— Work order —
Find how many lines in the data below include the word "height", then write only that number.
________________
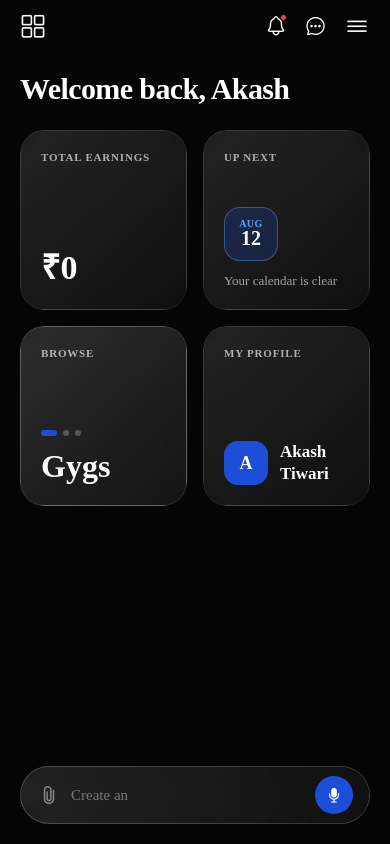
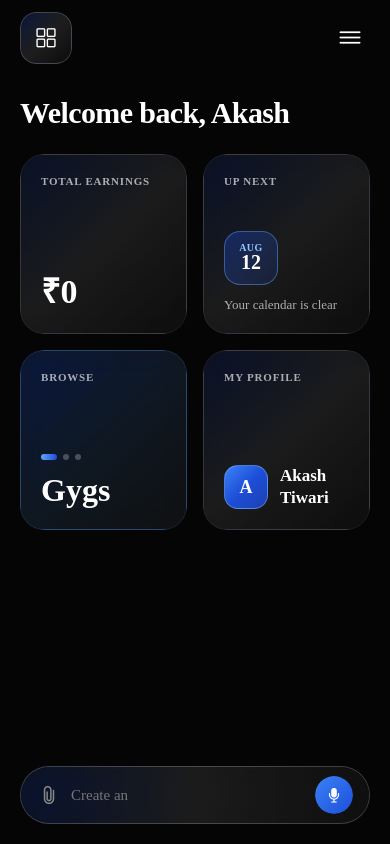
Before and after one commit to nextgigdotcom/gygs-app, a React Native app: screen / in a window 390 px wide. Built offline with nearby package versions, Linux system fonts and the light colour scheme.

Commit message:
style: Blend subtle Royal Blue linear gradients into liquid glass card surfaces and badges

```diff
--- a/src/screens/DashboardScreen.js
+++ b/src/screens/DashboardScreen.js
@@ -28,39 +28,32 @@ export default function DashboardScreen({ onNavigateBrowse }) {
 
         {/* Top Header Bar */}
         <View style={styles.header}>
-          {/* Left: Plain grid icon — no box */}
-          <TouchableOpacity activeOpacity={0.8}>
-            <Ionicons name="grid-outline" size={26} color="#ffffff" />
+          <TouchableOpacity activeOpacity={0.8} style={styles.appGridBtnWrapper}>
+            <LinearGradient
+              colors={['rgba(29, 78, 216, 0.25)', 'rgba(255, 255, 255, 0.1)', 'rgba(255, 255, 255, 0.03)']}
+              start={{ x: 0, y: 0 }}
+              end={{ x: 1, y: 1 }}
+              style={styles.appGridBtn}
+            >
+              <Ionicons name="grid-outline" size={22} color="#ffffff" />
+            </LinearGradient>
           </TouchableOpacity>
 
-          {/* Right: Notification, Chat & Menu icons */}
-          <View style={styles.headerRightIcons}>
-            <TouchableOpacity activeOpacity={0.8} style={styles.headerIconBtn}>
-              <Ionicons name="notifications-outline" size={22} color="#ffffff" />
-              {/* Notification unread badge */}
-              <View style={styles.notifDot} />
-            </TouchableOpacity>
-
-            <TouchableOpacity activeOpacity={0.8} style={styles.headerIconBtn}>
-              <Ionicons name="chatbubble-ellipses-outline" size={21} color="#ffffff" />
-            </TouchableOpacity>
-
-            <TouchableOpacity activeOpacity={0.8}>
-              <Ionicons name="menu-outline" size={26} color="#ffffff" />
-            </TouchableOpacity>
-          </View>
+          <TouchableOpacity activeOpacity={0.8} style={styles.menuBtn}>
+            <Ionicons name="menu-outline" size={28} color="#ffffff" />
+          </TouchableOpacity>
         </View>
 
         {/* Welcome Header */}
         <Text style={styles.welcomeTitle}>Welcome back, Akash</Text>
 
-        {/* 2x2 Grid of Liquid White Glass Gradient Cards with Blue Accents */}
+        {/* 2x2 Grid of Liquid White & Royal Blue Gradient Cards */}
         <View style={styles.gridContainer}>
 
           {/* Card 1: TOTAL EARNINGS */}
           <View style={styles.cardWrapper}>
             <LinearGradient
-              colors={['rgba(255, 255, 255, 0.15)', 'rgba(255, 255, 255, 0.03)']}
+              colors={['rgba(29, 78, 216, 0.14)', 'rgba(255, 255, 255, 0.1)', 'rgba(255, 255, 255, 0.02)']}
               start={{ x: 0, y: 0 }}
               end={{ x: 1, y: 1 }}
               style={styles.cardGradient}
@@ -74,10 +67,10 @@ export default function DashboardScreen({ onNavigateBrowse }) {
             </LinearGradient>
           </View>
 
-          {/* Card 2: UP NEXT (Royal Blue Date Badge Accent) */}
+          {/* Card 2: UP NEXT (Royal Blue Date Badge Gradient) */}
           <View style={styles.cardWrapper}>
             <LinearGradient
-              colors={['rgba(255, 255, 255, 0.15)', 'rgba(255, 255, 255, 0.03)']}
+              colors={['rgba(29, 78, 216, 0.14)', 'rgba(255, 255, 255, 0.1)', 'rgba(255, 255, 255, 0.02)']}
               start={{ x: 0, y: 0 }}
               end={{ x: 1, y: 1 }}
               style={styles.cardGradient}
@@ -85,24 +78,29 @@ export default function DashboardScreen({ onNavigateBrowse }) {
               <BlurView intensity={40} tint="dark" style={styles.cardContent}>
                 <Text style={styles.cardHeaderLabel}>UP NEXT</Text>
                 <View style={styles.upNextSection}>
-                  <View style={styles.dateBadgeBlue}>
+                  <LinearGradient
+                    colors={['rgba(29, 78, 216, 0.35)', 'rgba(30, 64, 175, 0.18)']}
+                    start={{ x: 0, y: 0 }}
+                    end={{ x: 1, y: 1 }}
+                    style={styles.dateBadgeBlueGradient}
+                  >
                     <Text style={styles.dateMonthTextBlue}>AUG</Text>
                     <Text style={styles.dateDayTextWhite}>12</Text>
-                  </View>
+                  </LinearGradient>
                   <Text style={styles.calendarSubtext}>Your calendar is clear</Text>
                 </View>
               </BlurView>
             </LinearGradient>
           </View>
 
-          {/* Card 3: BROWSE GYGS (Royal Blue Active Indicator & Interactive Navigation) */}
+          {/* Card 3: BROWSE GYGS (Royal Blue Specular Gradient & Interactive Navigation) */}
           <TouchableOpacity
             activeOpacity={0.85}
             onPress={onNavigateBrowse}
             style={styles.cardWrapper}
           >
             <LinearGradient
-              colors={['rgba(255, 255, 255, 0.22)', 'rgba(255, 255, 255, 0.05)']}
+              colors={['rgba(29, 78, 216, 0.26)', 'rgba(96, 165, 250, 0.12)', 'rgba(255, 255, 255, 0.03)']}
               start={{ x: 0, y: 0 }}
               end={{ x: 1, y: 1 }}
               style={[styles.cardGradient, styles.browseCardBorder]}
@@ -111,7 +109,12 @@ export default function DashboardScreen({ onNavigateBrowse }) {
                 <Text style={styles.cardHeaderLabel}>BROWSE</Text>
                 <View style={styles.browseSection}>
                   <View style={styles.dotsRow}>
-                    <View style={[styles.dot, styles.dotRoyalBlue]} />
+                    <LinearGradient
+                      colors={['#60A5FA', '#1D4ED8']}
+                      start={{ x: 0, y: 0 }}
+                      end={{ x: 1, y: 0 }}
+                      style={styles.dotRoyalBlueGradient}
+                    />
                     <View style={styles.dot} />
                     <View style={styles.dot} />
                   </View>
@@ -121,10 +124,10 @@ export default function DashboardScreen({ onNavigateBrowse }) {
             </LinearGradient>
           </TouchableOpacity>
 
-          {/* Card 4: MY PROFILE (Royal Blue Avatar Accent) */}
+          {/* Card 4: MY PROFILE (Vibrant Royal Blue Avatar Gradient) */}
           <View style={styles.cardWrapper}>
             <LinearGradient
-              colors={['rgba(255, 255, 255, 0.15)', 'rgba(255, 255, 255, 0.03)']}
+              colors={['rgba(29, 78, 216, 0.14)', 'rgba(255, 255, 255, 0.1)', 'rgba(255, 255, 255, 0.02)']}
               start={{ x: 0, y: 0 }}
               end={{ x: 1, y: 1 }}
               style={styles.cardGradient}
@@ -132,9 +135,14 @@ export default function DashboardScreen({ onNavigateBrowse }) {
               <BlurView intensity={40} tint="dark" style={styles.cardContent}>
                 <Text style={styles.cardHeaderLabel}>MY PROFILE</Text>
                 <View style={styles.profileSection}>
-                  <View style={styles.profileAvatarBlue}>
+                  <LinearGradient
+                    colors={['#3B82F6', '#1D4ED8', '#1E40AF']}
+                    start={{ x: 0, y: 0 }}
+                    end={{ x: 1, y: 1 }}
+                    style={styles.profileAvatarBlueGradient}
+                  >
                     <Text style={styles.profileAvatarTextWhite}>A</Text>
-                  </View>
+                  </LinearGradient>
                   <View style={styles.profileNameContainer}>
                     <Text style={styles.profileNameText} numberOfLines={2}>
                       Akash{'\n'}Tiwari
@@ -149,10 +157,10 @@ export default function DashboardScreen({ onNavigateBrowse }) {
 
       </View>
 
-      {/* Bottom Fixed AI Input Bar (Royal Blue Mic Button Accent) */}
+      {/* Bottom Fixed AI Input Bar (Vibrant Blue Mic Button Gradient) */}
       <View style={styles.bottomBarContainer}>
         <LinearGradient
-          colors={['rgba(255, 255, 255, 0.14)', 'rgba(255, 255, 255, 0.04)']}
+          colors={['rgba(29, 78, 216, 0.16)', 'rgba(255, 255, 255, 0.1)', 'rgba(255, 255, 255, 0.03)']}
           start={{ x: 0, y: 0 }}
           end={{ x: 1, y: 0 }}
           style={styles.bottomBarGradient}
@@ -170,8 +178,15 @@ export default function DashboardScreen({ onNavigateBrowse }) {
               style={styles.inputField}
             />
 
-            <TouchableOpacity activeOpacity={0.8} style={styles.micBtnBlue}>
-              <Ionicons name="mic" size={18} color="#ffffff" />
+            <TouchableOpacity activeOpacity={0.8} style={styles.micBtnWrapper}>
+              <LinearGradient
+                colors={['#3B82F6', '#1D4ED8']}
+                start={{ x: 0, y: 0 }}
+                end={{ x: 1, y: 1 }}
+                style={styles.micBtnGradient}
+              >
+                <Ionicons name="mic" size={18} color="#ffffff" />
+              </LinearGradient>
             </TouchableOpacity>
           </BlurView>
         </LinearGradient>
@@ -197,24 +212,21 @@ const styles = StyleSheet.create({
     alignItems: 'center',
     marginBottom: 32,
   },
-  headerRightIcons: {
-    flexDirection: 'row',
+  appGridBtnWrapper: {
+    borderRadius: 16,
+    overflow: 'hidden',
+  },
+  appGridBtn: {
+    width: 52,
+    height: 52,
+    borderRadius: 16,
+    borderWidth: 1,
+    borderColor: 'rgba(255, 255, 255, 0.2)',
+    justifyContent: 'center',
     alignItems: 'center',
-    gap: 18,
   },
-  headerIconBtn: {
-    position: 'relative',
-  },
-  notifDot: {
-    position: 'absolute',
-    top: 0,
-    right: 0,
-    width: 7,
-    height: 7,
-    borderRadius: 3.5,
-    backgroundColor: '#ef4444',
-    borderWidth: 1,
-    borderColor: '#050505',
+  menuBtn: {
+    padding: 6,
   },
   welcomeTitle: {
     color: '#ffffff',
@@ -239,16 +251,16 @@ const styles = StyleSheet.create({
     flex: 1,
     borderRadius: 24,
     borderWidth: 1,
-    borderColor: 'rgba(255, 255, 255, 0.15)',
+    borderColor: 'rgba(255, 255, 255, 0.16)',
   },
   browseCardBorder: {
-    borderColor: 'rgba(255, 255, 255, 0.28)',
+    borderColor: 'rgba(96, 165, 250, 0.35)',
   },
   cardContent: {
     flex: 1,
     padding: 20,
     justifyContent: 'space-between',
-    backgroundColor: 'rgba(255, 255, 255, 0.02)',
+    backgroundColor: 'rgba(0, 0, 0, 0.15)',
   },
   cardHeaderLabel: {
     color: 'rgba(255, 255, 255, 0.65)',
@@ -270,19 +282,18 @@ const styles = StyleSheet.create({
   upNextSection: {
     justifyContent: 'flex-end',
   },
-  dateBadgeBlue: {
+  dateBadgeBlueGradient: {
     width: 54,
     height: 54,
     borderRadius: 16,
-    backgroundColor: 'rgba(29, 78, 216, 0.22)', // Translucent Royal Blue fill
     borderWidth: 1,
-    borderColor: 'rgba(96, 165, 250, 0.4)', // Legible Royal Blue edge
+    borderColor: 'rgba(96, 165, 250, 0.45)',
     alignItems: 'center',
     justifyContent: 'center',
     marginBottom: 12,
   },
   dateMonthTextBlue: {
-    color: '#60A5FA', // Bright legible blue
+    color: '#93C5FD',
     fontSize: 10,
     fontFamily: 'AirbnbCereal-Bold',
     fontWeight: '700',
@@ -296,7 +307,7 @@ const styles = StyleSheet.create({
     marginTop: -2,
   },
   calendarSubtext: {
-    color: 'rgba(255, 255, 255, 0.6)',
+    color: 'rgba(255, 255, 255, 0.65)',
     fontSize: 13,
     fontFamily: 'AirbnbCereal-Book',
   },
@@ -315,9 +326,10 @@ const styles = StyleSheet.create({
     borderRadius: 3,
     backgroundColor: 'rgba(255, 255, 255, 0.25)',
   },
-  dotRoyalBlue: {
-    backgroundColor: '#1D4ED8', // Royal Blue active dot accent
+  dotRoyalBlueGradient: {
     width: 16,
+    height: 6,
+    borderRadius: 3,
   },
   browseTitle: {
     color: '#ffffff',
@@ -330,11 +342,12 @@ const styles = StyleSheet.create({
     alignItems: 'center',
     gap: 12,
   },
-  profileAvatarBlue: {
+  profileAvatarBlueGradient: {
     width: 44,
     height: 44,
     borderRadius: 14,
-    backgroundColor: '#1D4ED8', // Solid Deep Royal Blue avatar fill
+    borderWidth: 1,
+    borderColor: 'rgba(147, 197, 253, 0.4)',
     justifyContent: 'center',
     alignItems: 'center',
   },
@@ -362,7 +375,7 @@ const styles = StyleSheet.create({
   bottomBarGradient: {
     borderRadius: 30,
     borderWidth: 1,
-    borderColor: 'rgba(255, 255, 255, 0.18)',
+    borderColor: 'rgba(255, 255, 255, 0.2)',
     overflow: 'hidden',
   },
   bottomBarContent: {
@@ -370,7 +383,7 @@ const styles = StyleSheet.create({
     alignItems: 'center',
     height: 56,
     paddingHorizontal: 16,
-    backgroundColor: 'rgba(255, 255, 255, 0.03)',
+    backgroundColor: 'rgba(0, 0, 0, 0.1)',
   },
   attachBtn: {
     marginRight: 10,
@@ -381,13 +394,16 @@ const styles = StyleSheet.create({
     fontSize: 15,
     fontFamily: 'AirbnbCereal-Book',
   },
-  micBtnBlue: {
+  micBtnWrapper: {
+    borderRadius: 19,
+    overflow: 'hidden',
+    marginLeft: 10,
+  },
+  micBtnGradient: {
     width: 38,
     height: 38,
     borderRadius: 19,
-    backgroundColor: '#1D4ED8', // Solid Deep Royal Blue mic button
     justifyContent: 'center',
     alignItems: 'center',
-    marginLeft: 10,
   },
 });
```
________________
— Answer area —
7